Claire Axelrad

Fundraising Coach at Bloomerang
Claire Axelrad, J.D., CFRE is a fundraising visionary with 30+ years frontline development work helping organizations raise millions in support. Her award-winning blog showcases her practical approach, which earned her the AFP “Outstanding Fundraising Professional of the Year” award.

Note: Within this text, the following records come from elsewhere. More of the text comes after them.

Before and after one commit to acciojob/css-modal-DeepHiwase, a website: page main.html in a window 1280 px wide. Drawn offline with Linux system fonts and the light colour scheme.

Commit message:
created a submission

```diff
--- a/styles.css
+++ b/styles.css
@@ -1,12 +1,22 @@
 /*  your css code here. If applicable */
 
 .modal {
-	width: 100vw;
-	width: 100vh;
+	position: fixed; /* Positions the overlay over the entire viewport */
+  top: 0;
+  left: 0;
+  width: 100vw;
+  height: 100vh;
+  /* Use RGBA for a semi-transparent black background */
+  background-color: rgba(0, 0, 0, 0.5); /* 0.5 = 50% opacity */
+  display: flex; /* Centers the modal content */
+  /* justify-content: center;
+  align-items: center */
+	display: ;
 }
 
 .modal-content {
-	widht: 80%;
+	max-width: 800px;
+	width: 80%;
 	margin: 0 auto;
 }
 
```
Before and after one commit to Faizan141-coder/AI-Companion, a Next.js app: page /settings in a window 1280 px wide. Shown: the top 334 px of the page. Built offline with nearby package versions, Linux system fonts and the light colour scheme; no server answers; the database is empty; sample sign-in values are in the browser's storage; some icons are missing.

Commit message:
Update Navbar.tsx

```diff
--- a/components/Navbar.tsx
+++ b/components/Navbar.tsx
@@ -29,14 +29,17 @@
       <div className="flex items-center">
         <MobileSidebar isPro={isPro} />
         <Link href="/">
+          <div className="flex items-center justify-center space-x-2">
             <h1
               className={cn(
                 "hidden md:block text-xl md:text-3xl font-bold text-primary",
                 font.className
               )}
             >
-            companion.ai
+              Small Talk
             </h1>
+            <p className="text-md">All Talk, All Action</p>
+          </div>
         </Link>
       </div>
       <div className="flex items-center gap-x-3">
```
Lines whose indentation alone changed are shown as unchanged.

Claire runs “Clairification School” online, teaches the CFRE course that certifies professional fundraisers, and is a regular contributor to Guidestar, NonProfit PRO and Maximize Social Business.